Posted on October 11, 2021, in Board Game and tagged , , . Bookmark the permalink. 3 Comments.

  1. For me personally games like this are a bit too much in the other direction. I like “batting average” games where being better means you’re more likely to win, but there’s always enough chatter in the play to let anyone have a shot at it regardless of their skill level. Better players win more, but they can’t dominate. There’s a sweet spot in the middle that I like, Settlers, Wings for the Baron, Acquire.

    In the 80s and 90s (and prior of course) games were more casual things and more likely to be played in family groups. Giving Junior a chance to steal a win from his wiser parents meant that everyone could play their best, and Junior got enough positive feedback that he enjoyed the sessions as well.

    Come the board game renaissance around 2000 the audience shifted, often to a group of “gamers” that wanted to match wits. Luck became disfavored. “Agency” became a word, generally meaning “control”.

    Recent years seem to be moving to a more broad array of luck options, largely due to the sheer number of games being published, and a broader audience for gourmet games. Families are back. Here’s hoping that when this mega-publish eras wanes (and it surely will) variety will remain.

  2. This is probably what makes poker so popular. You can play it skillfully , think you can do better, think how you could have done better, celebrate when you did well, but it can be reduced mostly to chance.

  3. Yep. This is the role of dice as well.

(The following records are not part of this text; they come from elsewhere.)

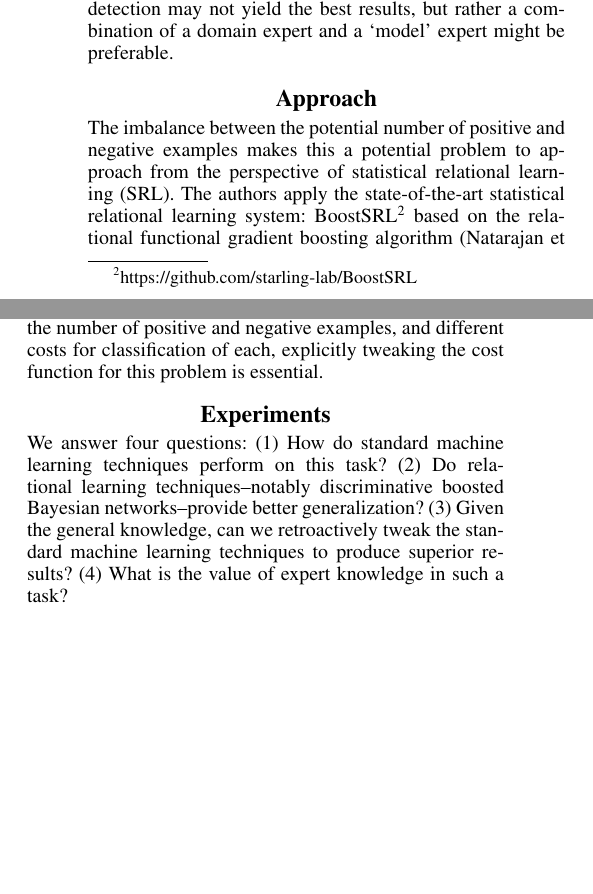
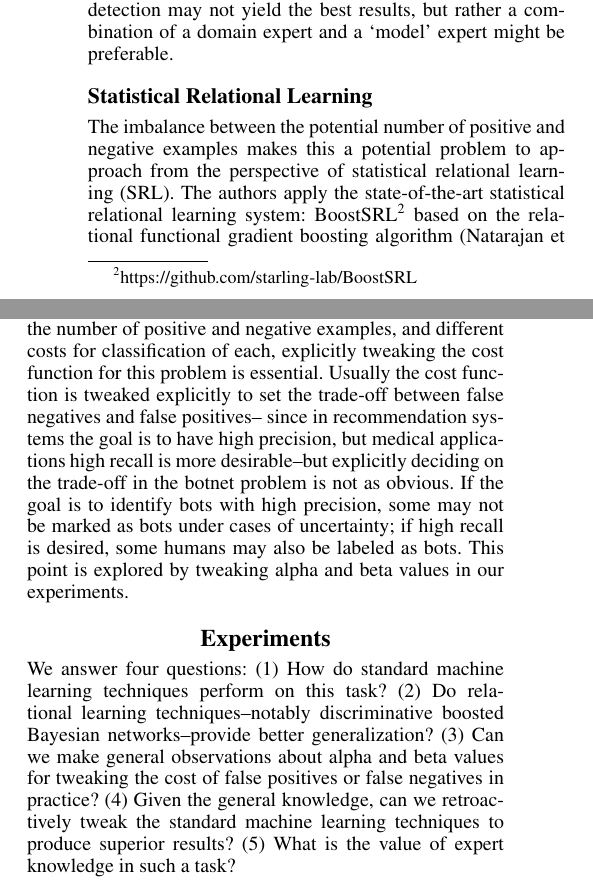
Before and after one commit to hayesall/Botnet-Buster, a LaTeX paper (docs/botnet-buster.tex): two parts of the columns of page 2 of 4, joined at a grey line, cut so that both start at the same text, the shorter picture padded with empty space. Compiled offline with pdfLaTeX.

Commit message:
Fixing an alignment error and tweaking where section dividers are located.

```diff
--- a/docs/botnet-buster.tex
+++ b/docs/botnet-buster.tex
@@ -69,24 +69,23 @@ In a non-temporal setting, examples tend to be individual events, with each even
 
 Early work specifically to botnet detection focused more on the \emph{command and control (c\&c)} flows \cite{4116687,Gu2008BotSnifferDB,Cho:2010:IAF:1866307.1866355,EURECOM+3886,DIETRICH2013475}, which is traffic generated by a botnet for node coordination.   A comparison of C4.5, naive Bayes, and Bayesian network learners to classify botnet c\&c traffic from normal traffic was spotlighted in \cite{4116687}.  The Bayesian network results especially seemed to highlight the issue of model overfitting to a given training set when confronted with test data that may have originated from the same botnet over different runs.  We imagine this problem is compounded when factoring in test data from similar botnets.
 
-More recent work has applied a random forest learner to a large scale botnet dataset captured by UC San Diego \cite{SINGH2014488}.  Most of their work went into the feature engineering and underlying distributed framework to handle the shear amount of data present, but the results were promising.  Feature engineering specifically related to botnet c&c channels were discussed in \cite{7891834}, using C4.5 as the learning algorithm.  Their approach for feature engineering used a genetic algorithm and exhaustive search to select important features from a list of non-temporal features generated through aggregation of temporal flow data.  Given the small feature space to search (19), and given their results for features selected, we feel that domain knowledge can reproduce such a set of important features.
+More recent work has applied a random forest learner to a large scale botnet dataset captured by UC San Diego \cite{SINGH2014488}.  Most of their work went into the feature engineering and underlying distributed framework to handle the shear amount of data present, but the results were promising.  Feature engineering specifically related to botnet c\&c channels were discussed in \cite{7891834}, using C4.5 as the learning algorithm.  Their approach for feature engineering used a genetic algorithm and exhaustive search to select important features from a list of non-temporal features generated through aggregation of temporal flow data.  Given the small feature space to search (19), and given their results for features selected, we feel that domain knowledge can reproduce such a set of important features.
 
 One drawback to much of the previous work in this field deals with how well a trained model represents reality.  For example, the dataset used in \cite{Zhang:2008:RNI:2220436.2221144} was released in 1999, almost a decade before the paper was published.  The network and threat landscape changed considerably during that time.  In \cite{Xu:2010:IDU:1946417.1946434}, the span of time between the dataset they used and publishing of their paper was 12 years.  More recently, \cite{7891834} used a dataset released in 2011.
 
 Another factor to consider is the feature engineering itself.  Plug-and-play methods may do well on a single dataset with minimal domain knowledge, but what happens when applying the trained model to other datasets showcasing the same class of threats?  Is the generality there?  How much domain knowledge is needed to maintain a baseline of generality?  \cite{BENASHER201551} took a deep look into this problem and, perhaps unsurprisingly, domain experts are quite important during the feature engineering task.  This suggests that a plug-and-play type approach to botnet detection may not yield the best results, but rather a combination of a domain expert and a `model' expert might be preferable.
 
-\section{Approach}
+\subsection{Statistical Relational Learning}
 
 The imbalance between the potential number of positive and negative examples makes this a potential problem to approach from the perspective of statistical relational learning (SRL).  The authors apply the state-of-the-art statistical relational learning system: BoostSRL\footnote{https://github.com/starling-lab/BoostSRL} based on the relational functional gradient boosting algorithm \cite{natarajan2015boosted}.  Gradient boosted tree learners generally set up the problem in the form of learning a series of regression trees, where each tree is a relatively weak learner that fits toward correcting the error of the previous.
 
 BoostSRL (an implementation of the \textit{Relational Functional Gradient Boosting} algorithm) has been applied to a variety of real world domains; including from identifying Parkinson's parients, predicting the onset of postpartum depression, and recommending jobs to potential applicants \cite{dhami2017identifying,natarajan2017boosting,yang2017combining}.
 
-The authors build on the work of \cite{ramanan2017discriminative,yang2014learning} for learning discriminative boosted Bayesian networks.  Because statistical relational models may operate over data with a massive imbalance between the number of positive and negative examples, and different costs for classification of each, explicitly tweaking the cost function for this problem is essential.
+The authors build on the work of \cite{ramanan2017discriminative,yang2014learning} for learning discriminative boosted Bayesian networks.  Because statistical relational models may operate over data with a massive imbalance between the number of positive and negative examples, and different costs for classification of each, explicitly tweaking the cost function for this problem is essential.  Usually the cost function is tweaked explicitly to set the trade-off between false negatives and false positives-- since in recommendation systems the goal is to have high precision, but medical applications high recall is more desirable--but explicitly deciding on the trade-off in the botnet problem is not as obvious.  If the goal is to identify bots with high precision, some may not be marked as bots under cases of uncertainty; if high recall is desired, some humans may also be labeled as bots. This point is explored by tweaking alpha and beta values in our experiments.
 
 \section{Experiments}
-We answer four questions: (1) How do standard machine learning techniques perform on this task? (2) Do relational learning techniques--notably discriminative boosted Bayesian networks--provide better generalization? (3) Given the general knowledge, can we retroactively tweak the standard machine learning techniques to produce superior results? (4) What is the value of expert knowledge in such a task?
 
-Before diving into the model training, we need to remove features of our original set which will probably not generalize.  Eight Weka \cite{witten2016data} algorithms were used to perform these baseline experiments, using all the features in our set. Since the goal is to learn a general method for detecting botnet activity, each of the thirteen CTU ``tasks'' were treated as a fold, and we report the average accuracy when the classifier is trained on one task and tested on another.
+We answer four questions: (1) How do standard machine learning techniques perform on this task? (2) Do relational learning techniques--notably discriminative boosted Bayesian networks--provide better generalization? (3) Can we make general observations about alpha and beta values for tweaking the cost of false positives or false negatives in practice? (4) Given the general knowledge, can we retroactively tweak the standard machine learning techniques to produce superior results? (5) What is the value of expert knowledge in such a task?
 
 \subsection{Results}
 
```
Also changed, not shown: docs/botnet-buster.bib (+2 -0 lines), docs/botnet-buster.tex (10 more changed lines).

    In a no-luck game, you lost because you did the wrong thing. With dice (cards, etc.), you can always say, “Man, if it weren’t for that 1 I rolled…”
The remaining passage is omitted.